Brief → Restate all entries exactly. Skip the images.

Exercise data →
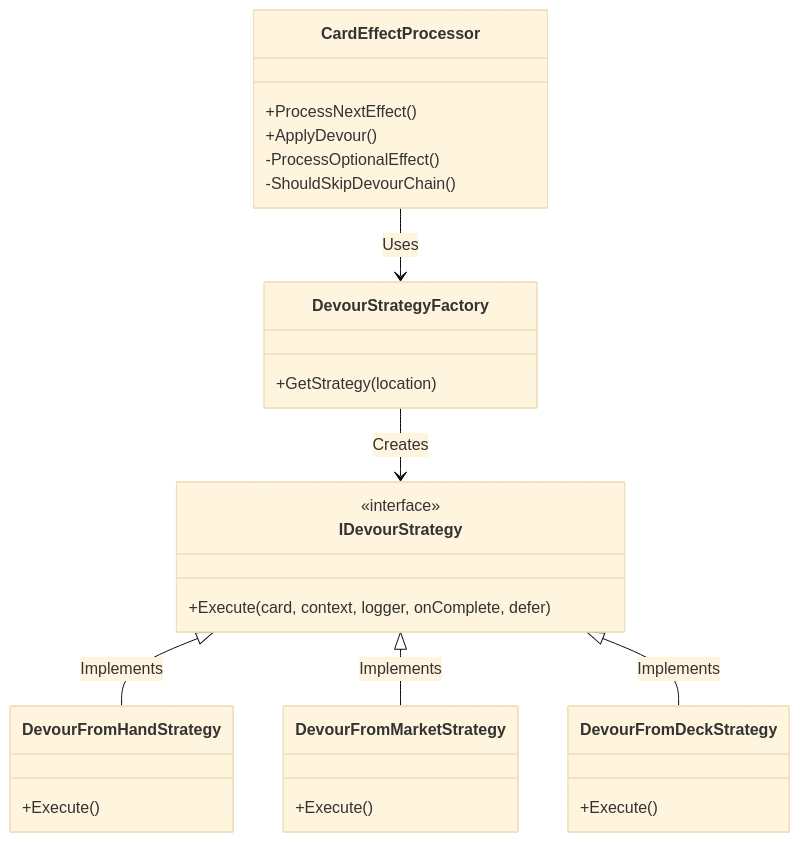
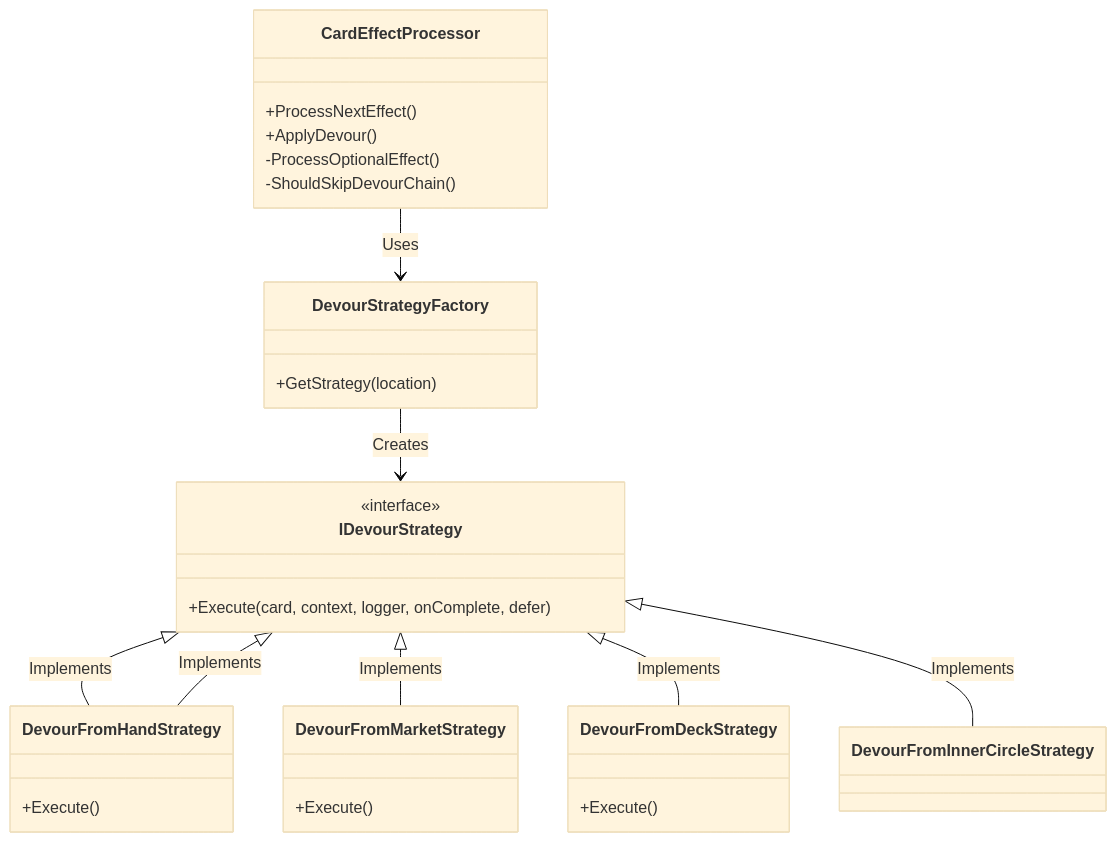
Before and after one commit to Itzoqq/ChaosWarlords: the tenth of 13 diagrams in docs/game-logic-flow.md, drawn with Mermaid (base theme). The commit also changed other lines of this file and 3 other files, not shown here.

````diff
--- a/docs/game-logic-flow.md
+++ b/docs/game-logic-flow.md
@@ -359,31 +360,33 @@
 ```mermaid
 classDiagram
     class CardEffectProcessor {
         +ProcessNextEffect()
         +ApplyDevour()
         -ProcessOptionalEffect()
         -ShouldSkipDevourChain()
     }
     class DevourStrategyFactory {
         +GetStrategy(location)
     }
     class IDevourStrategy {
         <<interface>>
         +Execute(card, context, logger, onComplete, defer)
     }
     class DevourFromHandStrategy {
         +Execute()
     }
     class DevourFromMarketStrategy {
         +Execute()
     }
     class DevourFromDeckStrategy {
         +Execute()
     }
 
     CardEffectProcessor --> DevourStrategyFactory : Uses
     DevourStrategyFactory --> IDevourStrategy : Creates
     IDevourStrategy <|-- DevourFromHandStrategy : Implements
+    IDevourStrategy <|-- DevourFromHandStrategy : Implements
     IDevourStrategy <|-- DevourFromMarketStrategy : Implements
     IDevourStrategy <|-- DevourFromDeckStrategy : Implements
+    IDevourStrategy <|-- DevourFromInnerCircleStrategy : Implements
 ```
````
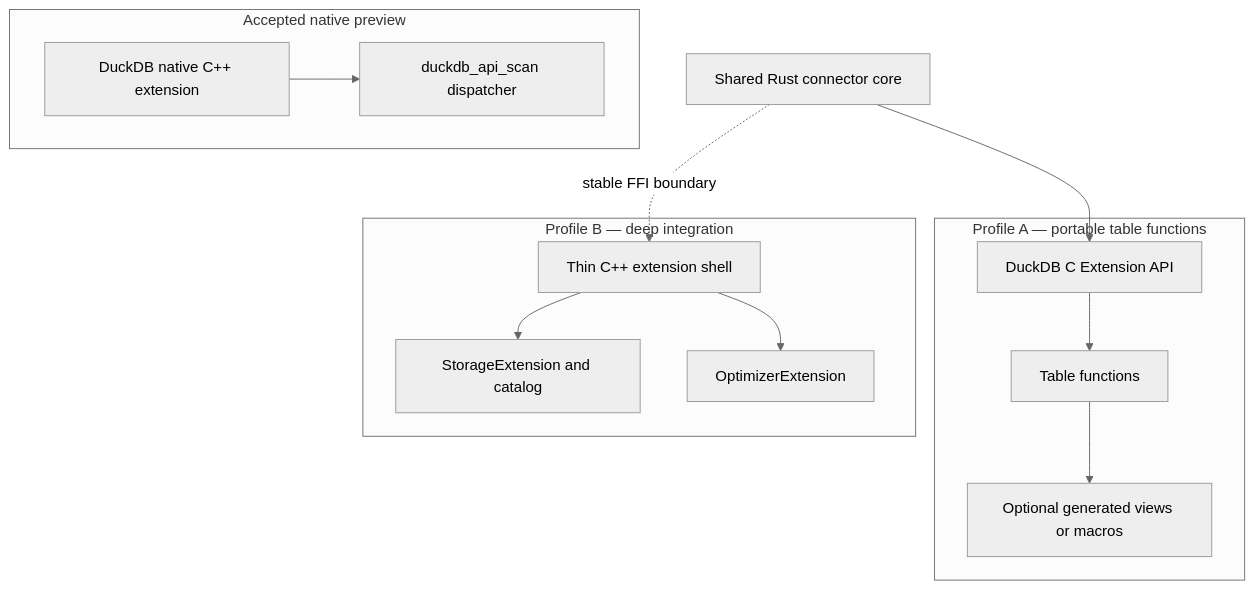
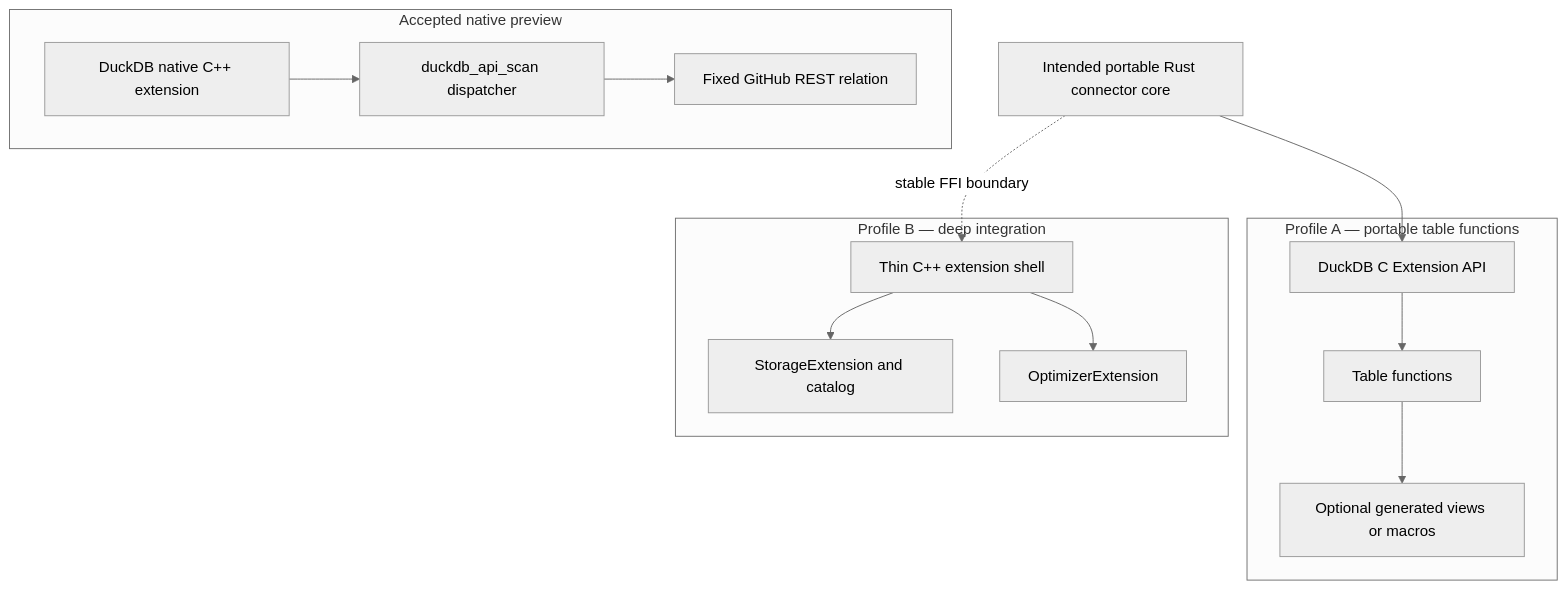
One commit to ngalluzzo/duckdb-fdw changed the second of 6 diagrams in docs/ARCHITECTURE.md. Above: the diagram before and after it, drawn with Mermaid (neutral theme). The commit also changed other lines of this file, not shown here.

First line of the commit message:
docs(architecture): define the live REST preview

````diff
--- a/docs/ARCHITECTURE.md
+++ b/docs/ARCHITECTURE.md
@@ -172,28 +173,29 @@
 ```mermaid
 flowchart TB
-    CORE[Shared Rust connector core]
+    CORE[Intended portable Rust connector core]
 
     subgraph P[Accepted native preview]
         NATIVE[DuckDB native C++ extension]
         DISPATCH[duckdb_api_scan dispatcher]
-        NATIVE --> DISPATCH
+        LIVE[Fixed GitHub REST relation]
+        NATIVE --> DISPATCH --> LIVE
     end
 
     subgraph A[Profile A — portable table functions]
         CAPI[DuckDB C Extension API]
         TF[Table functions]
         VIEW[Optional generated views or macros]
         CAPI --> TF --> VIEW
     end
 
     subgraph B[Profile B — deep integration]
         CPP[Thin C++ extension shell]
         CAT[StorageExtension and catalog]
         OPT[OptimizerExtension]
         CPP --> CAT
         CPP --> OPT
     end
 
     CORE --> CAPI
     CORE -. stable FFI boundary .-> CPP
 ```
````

Answer to this task →
Before and after one commit to Itzoqq/ChaosWarlords: the tenth of 13 diagrams in docs/game-logic-flow.md, drawn with Mermaid (base theme). The commit also changed other lines of this file and 3 other files, not shown here.

````diff
--- a/docs/game-logic-flow.md
+++ b/docs/game-logic-flow.md
@@ -359,31 +360,33 @@
 ```mermaid
 classDiagram
     class CardEffectProcessor {
         +ProcessNextEffect()
         +ApplyDevour()
         -ProcessOptionalEffect()
         -ShouldSkipDevourChain()
     }
     class DevourStrategyFactory {
         +GetStrategy(location)
     }
     class IDevourStrategy {
         <<interface>>
         +Execute(card, context, logger, onComplete, defer)
     }
     class DevourFromHandStrategy {
         +Execute()
     }
     class DevourFromMarketStrategy {
         +Execute()
     }
     class DevourFromDeckStrategy {
         +Execute()
     }
 
     CardEffectProcessor --> DevourStrategyFactory : Uses
     DevourStrategyFactory --> IDevourStrategy : Creates
     IDevourStrategy <|-- DevourFromHandStrategy : Implements
+    IDevourStrategy <|-- DevourFromHandStrategy : Implements
     IDevourStrategy <|-- DevourFromMarketStrategy : Implements
     IDevourStrategy <|-- DevourFromDeckStrategy : Implements
+    IDevourStrategy <|-- DevourFromInnerCircleStrategy : Implements
 ```
````
One commit to ngalluzzo/duckdb-fdw changed the second of 6 diagrams in docs/ARCHITECTURE.md. Above: the diagram before and after it, drawn with Mermaid (neutral theme). The commit also changed other lines of this file, not shown here.

First line of the commit message:
docs(architecture): define the live REST preview

````diff
--- a/docs/ARCHITECTURE.md
+++ b/docs/ARCHITECTURE.md
@@ -172,28 +173,29 @@
 ```mermaid
 flowchart TB
-    CORE[Shared Rust connector core]
+    CORE[Intended portable Rust connector core]
 
     subgraph P[Accepted native preview]
         NATIVE[DuckDB native C++ extension]
         DISPATCH[duckdb_api_scan dispatcher]
-        NATIVE --> DISPATCH
+        LIVE[Fixed GitHub REST relation]
+        NATIVE --> DISPATCH --> LIVE
     end
 
     subgraph A[Profile A — portable table functions]
         CAPI[DuckDB C Extension API]
         TF[Table functions]
         VIEW[Optional generated views or macros]
         CAPI --> TF --> VIEW
     end
 
     subgraph B[Profile B — deep integration]
         CPP[Thin C++ extension shell]
         CAT[StorageExtension and catalog]
         OPT[OptimizerExtension]
         CPP --> CAT
         CPP --> OPT
     end
 
     CORE --> CAPI
     CORE -. stable FFI boundary .-> CPP
 ```
````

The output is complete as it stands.